Young people across Europe continue to face high levels of unemployment. In order to face this reality, “effective training programmes need to be accessible to all young people in order to ensure that they have the necessary skills to apply to a variety of positions in the EU. One of the main priorities of the EU must be to ensure that there are prospects for growth and provide employment to young Europeans” (EC Vice-president Antonio Tajani, Industry and Entrepreneurship, 2011).
The Get There – Journey to Employment project was designed under the Erasmus+ European programme. The Get There project seeks a solution to the needs identified above, by addressing the issue of youth unemployment and developing better employability skills for the target group in each partner country and the wider European Union.
Using an innovative curriculum model as well as a proven learning methodology, the project will look to offer the target group an effective programme for moving into employment.
The project will focus on two innovative methodologies and tools:
- Employability Skills Support Book (ES) – an innovative curriculum focused on developing employability skills from ASDAN, a UK Awarding Body
- Mentoring Programme (MP) from Europeace Youth (Diagrama) based in the UK
Main aims and objectives of the project:
- To carry out a survey of the most necessary employability skills in each partner country
- To produce an in-depth report on the employability needs in each partner country
- To train participants to deliver employability workshops in each partner country for unemployed young people or those in need of more developed employability skills
- To produce handbooks in each partner language to help trainers deliver the Get There programme
- To promote the Get There training to other partner organisations as part of a sustainable project
- To produce free online resources in each partner language to support the delivery of the programme
Co-funded by the Erasmus+ Programme of the European Union.

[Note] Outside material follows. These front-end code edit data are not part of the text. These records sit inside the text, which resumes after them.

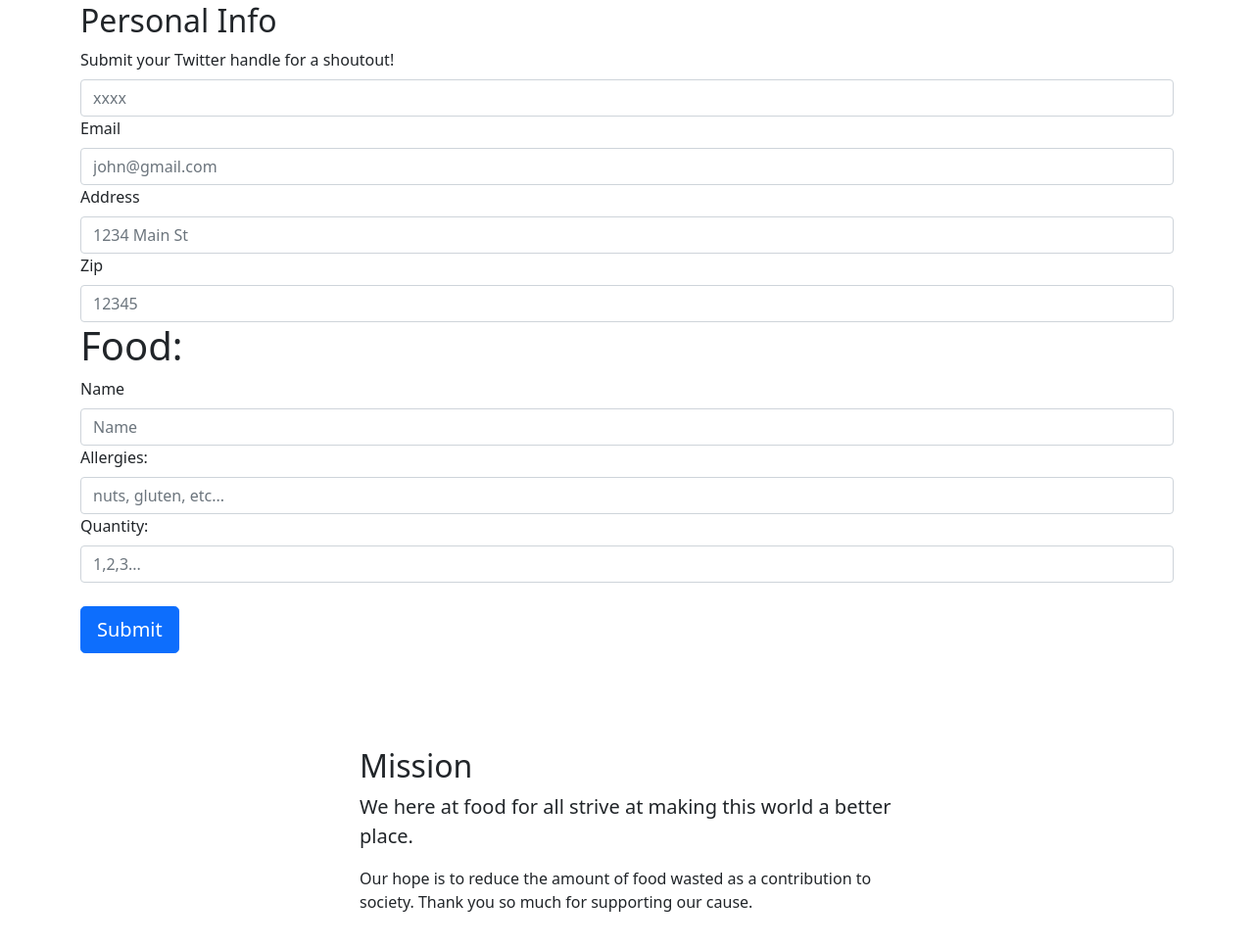
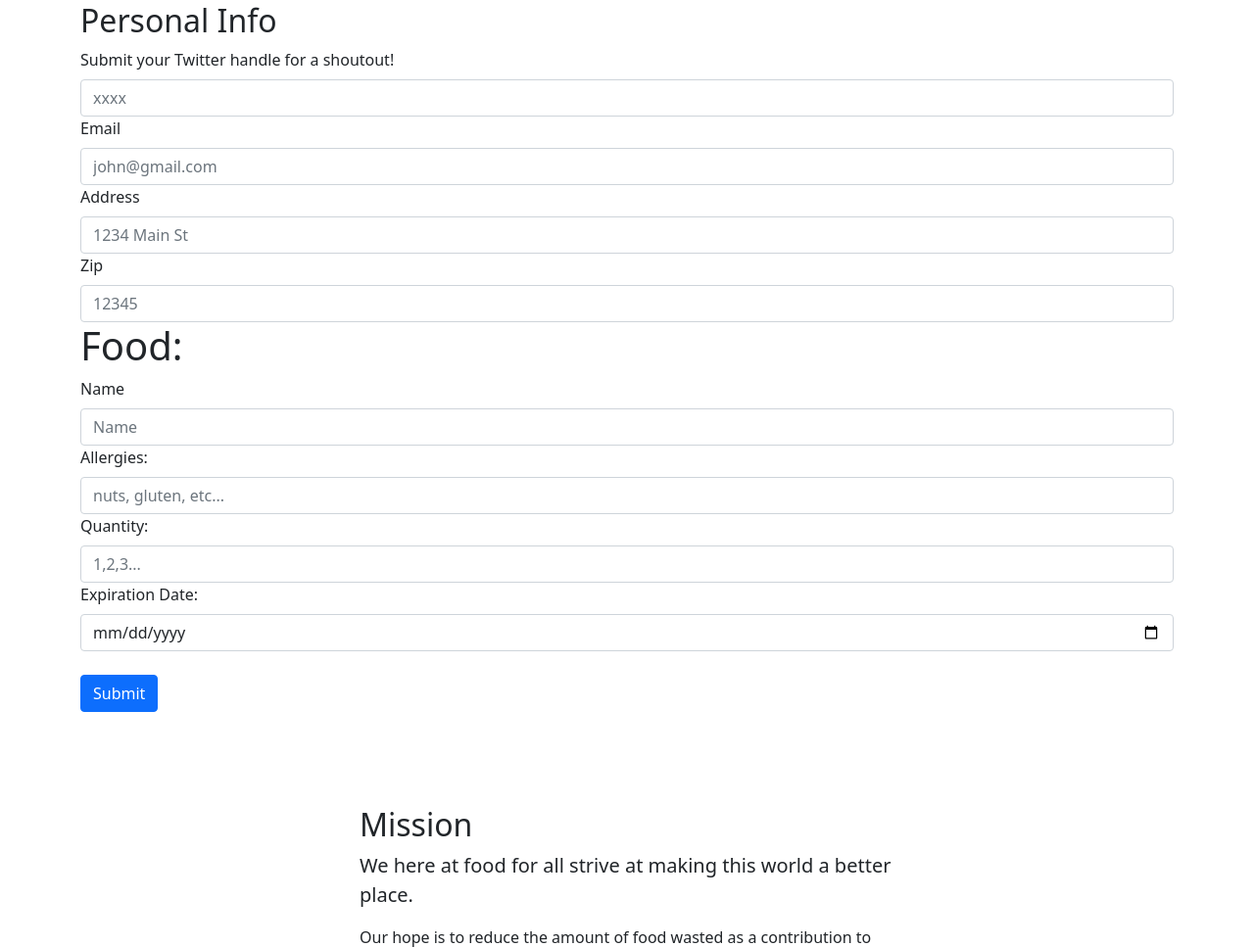
Before and after one commit to SunheeEllisseKim/FoodForAll-Hosted, a Django app: page /post/ in a window 1280 px wide. Shown: the part 259-1226 px from the top of the page at 98% size. Run offline with Django 4.2, Linux system fonts and the light colour scheme; some libraries are stand-ins or nearby versions.

Commit message:
restore expirationdate field

```diff
--- a/home/templates/post.html
+++ b/home/templates/post.html
@@ -79,8 +79,11 @@
           <label for="formGroupExampleInput2" class="form-label">Quantity:</label>
           <input type="integer" class="form-control" id="formGroupExampleInput3" name = "DonationQuantity" placeholder="1,2,3...">
 
+          <label for="formGroupExampleInput2" class="form-label">Expiration Date:</label>
+          <input type="date" class="form-control" id="formGroupExampleInput3" name = "DonationExpirationDate" placeholder="date">
+
           <br>
-          <button type="submit" class="btn btn-primary btn-lg btn-block">Submit</button>
+          <button type="submit" class="btn btn-primary btn-block">Submit</button>
 
       </form>
     </div>
```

The European Commission support for the production of this publication does not constitute an endorsement of the contents which reflects the views only of the authors, and the Commission cannot be held responsible for any use which may be made of the information contained therein.